Australians watch an average of 5:18 per month of any internet video via PCs/laptops (both television broadcast and non-broadcast content).
PVR penetration has been relatively steady in recent quarters, now in 53 per cent of Australian homes (50 per cent in Q3 2012).
This edition of the Multi-Screen Report contains a special study on viewing of recorded broadcast TV content (Playback) that happens beyond eight and up to 28 days from original broadcast time.
To put such viewing in context: Australians spend an average 95 hours and 51 minutes (95:51) per month watching broadcast TV on conventional in-home television sets.
93 per cent of that television viewing is Live. The other 7 per cent (7:10) is to broadcast content that people record and Playback within seven days.
Recorded material viewed between eight and 28 days later however is minimal. For example, in weeks 9-12, 2013, such activity comprised only a 0.93 per cent share of all viewing, and resulted in a TARP gain of just 0.12 per cent.
Total TV Screen Use steady; Live viewing drives ‘shape of the day’
Total Use of the television set is stable year-on-year and the way people use their sets is evolving with the progressive adoption of new technologies attached to the TV set (such as PVRs, games consoles and ‘over-the-top’ services) and also as Internet capable televisions become more commonplace.
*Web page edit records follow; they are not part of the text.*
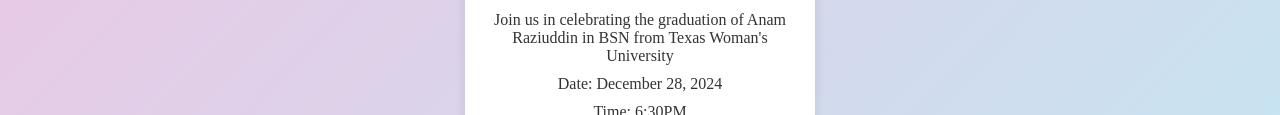
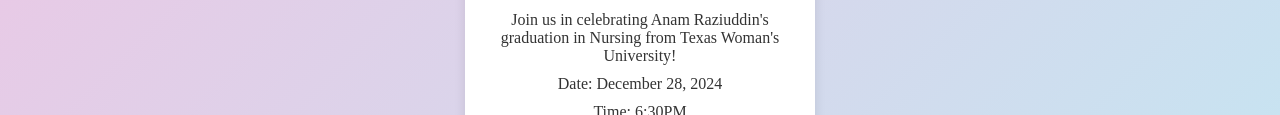
Before and after one commit to omer1203/graduation-rsvp, a website: page frontend/index.html in a window 1280 px wide. Shown: the part 515-630 px from the top of the page. Drawn offline with Linux system fonts and the light colour scheme; a web font is replaced by a local one.

Commit message:
Made some changes to the HTML file.

```diff
--- a/frontend/index.html
+++ b/frontend/index.html
@@ -14,7 +14,7 @@
     <div class="card"><!--card ocntainer which holds all of the invitation content-->
         <h1>Let's Celebrate Anam</h1>
         <img src="anampic.jpg" alt="Graduate Photo" class="graduate-photo"><!--for the image, alt jus creates a alternate text for accessibility and class is needed to apply styles in css file-->
-        <p>Join us in celebrating the graduation of Anam Raziuddin in BSN from Texas Woman's University</p>
+        <p>Join us in celebrating Anam Raziuddin's graduation in Nursing from Texas Woman's University!</p>
         <p>Date: December 28, 2024</p>
         <p>Time: 6:30PM</p>
 
```
Also changed, not shown: frontend/style.css (line endings or trailing spaces).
The continued increase in recorded TV content people Playback within seven days, along with Other TV Screen Usage, balance the slight decline in Live Viewing.
The amount of Total TV Screen Use and how it is used vary by age. Compared to other age groups, people 13-17 devote the greatest proportion of their time with the TV set to Other Usage however they still spend about two thirds of their screen time watching broadcast television.
Looking at the ‘shape of the day’, Live viewing drives overall screen use, building to the prime time peak.
Each age group uses the TV screen differently overall as well as at different times during the day.
For example, overall TV use in the morning (TARP %) is greatest among children under 12, while Other TV Screen Usage during the day by teens is large compared to All People and is also a major part of teens’ overall TV use during the day.
Summary of key findings: Q3 (July-September) 2013:
• Australians watch on average 95 hours and 51 minutes (95:51) of broadcast TV on traditional television sets per month.
• 93% of all TV viewing is Live, with Playback of broadcast content that viewers record and watch within seven days accounting for 7% (7:10 per month).
• Playback between eight and 28 days of original broadcast accounts for less than 1 per cent of all TV viewing in the 28-day period.
• 99% of homes have converted to digital terrestrial television (DTT), with 89% having converted every working set in the home to DTT.
• 53% of homes have PVRs (50% in Q3 2012).
• Household internet penetration is stable at 80%.
• Australians spend on average 38:45 per month online.
• Internet-capable TVs are in 22% of homes (18% in Q3 2012).
• 37% of homes have tablets (22% in Q3 2012).
Across the online population aged 16+, people spend an average 50 minutes per month using tablets to watch any online video, which can include both broadcast TV and non-broadcast content.
• 67% of Australians aged 16+ own a smartphone (56% in Q3 2012) and spend on average 1:20 per month viewing any video on these devices (1:20 a year earlier).
• 12.3 million Australians watch some video (both television broadcast and non-broadcast content) on the Internet each month: an average of 5:18 per month. Such viewing is highest among people aged 18-24 (10:50).
• 92.8% of all video viewing – including broadcast and non-broadcast video – is on the traditional TV set, with other devices accounting for 7.2%:
o 95:51 per month on the TV set
o 5:18 per month online via PCs/laptops
o 1:20 per month on smartphones
o 50 minutes per month on tablets